Airlines Are Suffering, Recovery Unclear
It’s no secret that airlines are suffering as restrictions due to coronavirus limit movements from both business and leisure travelers. Boeing stated it believes that a major US carrier will go under in this environment. I had my doubts about American Airlines making it through, though that seems less likely than it did at the time.
Still, recovery is up in the air. There is no clear path that air travel will return to what it was just a few months ago.
Ryanair Adds 1,000 Flights in July
Ryanair, an LCC carrier in Europe, plans to restore 40% of its flights by July. While flag carriers have announced they will begin to add additional flights in the coming weeks and months, none are as substantial as Ryanair. Most of Ryanair’s network is comprised of short-haul, point-to-point flights across its more than 40 bases (hubs.) Its model may hold a distinct advantage over long-haul hub-and-spoke carriers.
Part of the remedy to COVID-19’s effect on travel may be a matter of flying whether demand has returned or not.
Low-Cost Carriers Positioned for This Environment
Carriers like Spirit, Ryanair, Air Asia, and Allegiant have built successful businesses operating in low-cost environments and low revenue on a per-seat basis. They all typically operate in leisure markets and utilize lower priced fares to lure customers into seats.
Ryanair offered flights for as little as a penny plus taxes and fees in the past. Spirit and Frontier also offer base fares as low as a penny from time-to-time. My family has traveled on $14 tickets and $9 tickets respectively. In both cases, the airline benefited from additional sales as a result of my family flying the routes (luggage, food, etc.)
Discount Airlines or LCCs/ULCCs (Low-cost carriers/Ultra-low-cost carriers) can create demand by offering cheap seats to desirable destinations.

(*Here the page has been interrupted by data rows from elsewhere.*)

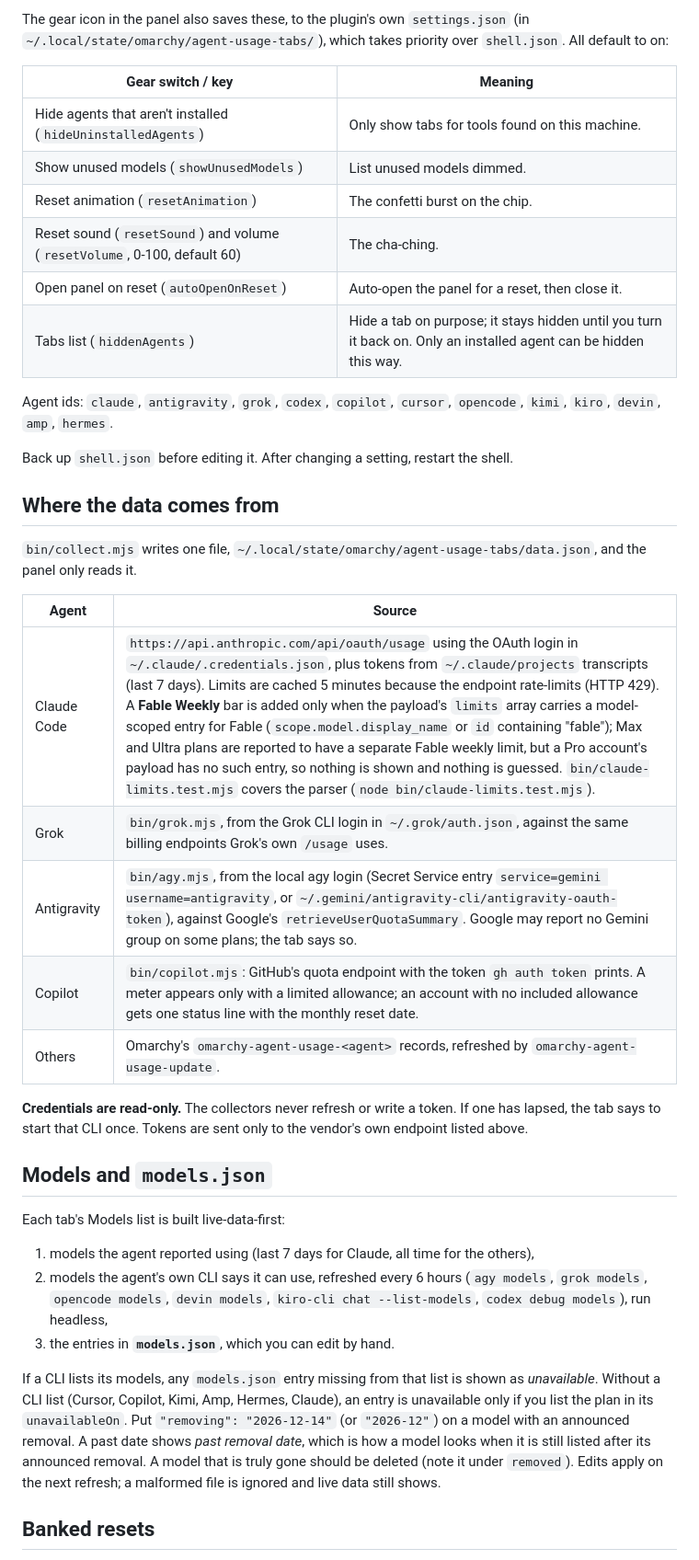
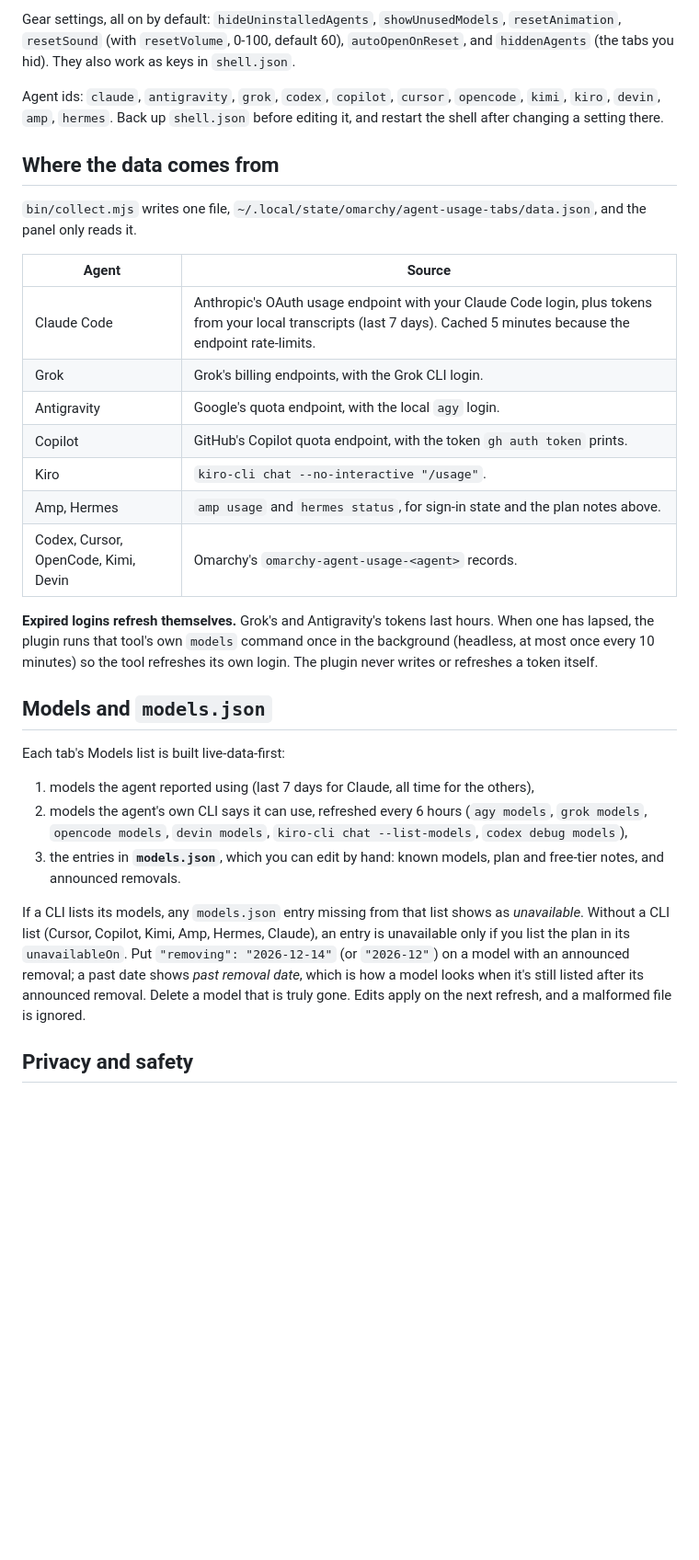
Before and after one commit to SpacemanProducts/spaceman-agent-usage-tabs, a Markdown page: README.md, the part around one of its changes. Shown at 92% size. GitHub-like rendering; blank space fills up the shorter version.

```diff
--- a/README.md
+++ b/README.md
@@ -137,59 +162,49 @@ Set these in the plugin's entry in `~/.config/omarchy/shell.json`:
 
-The gear icon in the panel also saves these, to the plugin's own `settings.json`
-(in `~/.local/state/omarchy/agent-usage-tabs/`), which takes priority over
-`shell.json`. All default to on:
+Gear settings, all on by default: `hideUninstalledAgents`, `showUnusedModels`,
+`resetAnimation`, `resetSound` (with `resetVolume`, 0-100, default 60), `autoOpenOnReset`,
+and `hiddenAgents` (the tabs you hid). They also work as keys in `shell.json`.
 
-| Gear switch / key | Meaning |
-|---|---|
-| Hide agents that aren't installed (`hideUninstalledAgents`) | Only show tabs for tools found on this machine. |
-| Show unused models (`showUnusedModels`) | List unused models dimmed. |
-| Reset animation (`resetAnimation`) | The confetti burst on the chip. |
-| Reset sound (`resetSound`) and volume (`resetVolume`, 0-100, default 60) | The cha-ching. |
-| Open panel on reset (`autoOpenOnReset`) | Auto-open the panel for a reset, then close it. |
-| Tabs list (`hiddenAgents`) | Hide a tab on purpose; it stays hidden until you turn it back on. Only an installed agent can be hidden this way. |
-
-Agent ids: `claude`, `antigravity`, `grok`, `codex`, `copilot`, `cursor`,
-`opencode`, `kimi`, `kiro`, `devin`, `amp`, `hermes`.
-
-Back up `shell.json` before editing it. After changing a setting, restart the
-shell.
+Agent ids: `claude`, `antigravity`, `grok`, `codex`, `copilot`, `cursor`, `opencode`,
+`kimi`, `kiro`, `devin`, `amp`, `hermes`. Back up `shell.json` before editing it, and restart
+the shell after changing a setting there.
 
 ## Where the data comes from
 
-`bin/collect.mjs` writes one file,
-`~/.local/state/omarchy/agent-usage-tabs/data.json`, and the panel only reads
-it.
+`bin/collect.mjs` writes one file, `~/.local/state/omarchy/agent-usage-tabs/data.json`, and the
+panel only reads it.
 
 | Agent | Source |
 |---|---|
-| Claude Code | `https://api.anthropic.com/api/oauth/usage` using the OAuth login in `~/.claude/.credentials.json`, plus tokens from `~/.claude/projects` transcripts (last 7 days). Limits are cached 5 minutes because the endpoint rate-limits (HTTP 429). A **Fable Weekly** bar is added only when the payload's `limits` array carries a model-scoped entry for Fable (`scope.model.display_name` or `id` containing "fable"); Max and Ultra plans are reported to have a separate Fable weekly limit, but a Pro account's payload has no such entry, so nothing is shown and nothing is guessed. `bin/claude-limits.test.mjs` covers the parser (`node bin/claude-limits.test.mjs`). |
-| Grok | `bin/grok.mjs`, from the Grok CLI login in `~/.grok/auth.json`, against the same billing endpoints Grok's own `/usage` uses. |
-| Antigravity | `bin/agy.mjs`, from the local agy login (Secret Service entry `service=gemini username=antigravity`, or `~/.gemini/antigravity-cli/antigravity-oauth-token`), against Google's `retrieveUserQuotaSummary`. Google may report no Gemini group on some plans; the tab says so. |
-| Copilot | `bin/copilot.mjs`: GitHub's quota endpoint with the token `gh auth token` prints. A meter appears only with a limited allowance; an account with no included allowance gets one status line with the monthly reset date. |
-| Others | Omarchy's `omarchy-agent-usage-<agent>` records, refreshed by `omarchy-agent-usage-update`. |
+| Claude Code | Anthropic's OAuth usage endpoint with your Claude Code login, plus tokens from your local transcripts (last 7 days). Cached 5 minutes because the endpoint rate-limits. |
+| Grok | Grok's billing endpoints, with the Grok CLI login. |
+| Antigravity | Google's quota endpoint, with the local `agy` login. |
+| Copilot | GitHub's Copilot quota endpoint, with the token `gh auth token` prints. |
+| Kiro | `kiro-cli chat --no-interactive "/usage"`. |
+| Amp, Hermes | `amp usage` and `hermes status`, for sign-in state and the plan notes above. |
+| Codex, Cursor, OpenCode, Kimi, Devin | Omarchy's `omarchy-agent-usage-<agent>` records. |
 
-**Credentials are read-only.** The collectors never refresh or write a token.
-If one has lapsed, the tab says to start that CLI once. Tokens are sent only to
-the vendor's own endpoint listed above.
+**Expired logins refresh themselves.** Grok's and Antigravity's tokens last hours. When one has
+lapsed, the plugin runs that tool's own `models` command once in the background (headless,
+at most once every 10 minutes) so the tool refreshes its own login. The plugin never writes
+or refreshes a token itself.
 
 ## Models and `models.json`
 
 Each tab's Models list is built live-data-first:
 
 1. models the agent reported using (last 7 days for Claude, all time for the others),
-2. models the agent's own CLI says it can use, refreshed every 6 hours
-   (`agy models`, `grok models`, `opencode models`, `devin models`,
-   `kiro-cli chat --list-models`, `codex debug models`), run headless,
-3. the entries in **`models.json`**, which you can edit by hand.
+2. models the agent's own CLI says it can use, refreshed every 6 hours (`agy models`,
+   `grok models`, `opencode models`, `devin models`, `kiro-cli chat --list-models`,
+   `codex debug models`),
+3. the entries in **`models.json`**, which you can edit by hand: known models, plan and
+   free-tier notes, and announced removals.
 
-If a CLI lists its models, any `models.json` entry missing from that list is
-shown as *unavailable*. Without a CLI list (Cursor, Copilot, Kimi, Amp,
-Hermes, Claude), an entry is unavailable only if you list the plan in its
-`unavailableOn`. Put `"removing": "2026-12-14"` (or `"2026-12"`) on a model with
-an announced removal. A past date shows *past removal date*, which is how a
-model looks when it is still listed after its announced removal. A model that
-is truly gone should be deleted (note it under `removed`). Edits apply on the
-next refresh; a malformed file is ignored and live data still shows.
+If a CLI lists its models, any `models.json` entry missing from that list shows as
+*unavailable*. Without a CLI list (Cursor, Copilot, Kimi, Amp, Hermes, Claude), an entry is
+unavailable only if you list the plan in its `unavailableOn`. Put `"removing": "2026-12-14"`
+(or `"2026-12"`) on a model with an announced removal; a past date shows *past removal date*,
+which is how a model looks when it's still listed after its announced removal. Delete a model
+that is truly gone. Edits apply on the next refresh, and a malformed file is ignored.
 
-## Banked resets
+## Privacy and safety
 
```
Also changed, not shown: other parts of README.md (+121 -121 lines), CHANGELOG.md (+5 -0 lines), CLAUDE.md (+15 -15 lines), docs/screenshot.png, docs/settings.png (added), 4 other files.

It’s easy to fill any airplane, even in these times, with non-stop flights to paradise for tens of dollars. Allegiant has already found a sharper recovery than others.
If LCCs can demonstrate a path forward, it may be able to cure COVID-19’s impact on the travel industry.
Business Travelers May Switch to LCCs by Default
Business travelers that, previously, chose flag carriers for direct flights from major cities may have few choices with their traditional carriers. By default, they may opt for LCCs until the larger carriers restore their flight schedules. Ryanair restoring 40% of its schedule by July will add an exorbitant number of seats and options for European travelers.
Some business travelers that have never tried Spirit may find that it’s not that different from their pre-coronavirus carrier and make the switch, at least for some routes.
What remains unknown is whether business travelers will forgo their status benefits. As a United 1K flyer, I often get upgrades to first class for domestic flights, pay no baggage fees, and earn 12x more miles than a flyer with no status. I don’t mind forgoing those perks on occasion in exchange for a cheap non-stop flight.
Will others do the same?
More than ever before, discount carriers can create demand. With flag carriers struggling, Ryanair, Spirit, and others who can create demand may win over business flyers. How many of those customers they retain is still unclear. Regardless, LCCs are better equipped for a low demand, low revenue business model, and should find ways to succeed where bigger competitors cannot.
What do you think? Can discount airlines remedy the coronavirus travel crisis? Is Ryanair’s expansion too many flights too soon? Do you think other carriers will follow the discount carrier’s model until things return normal? Can discount carriers win business travelers over?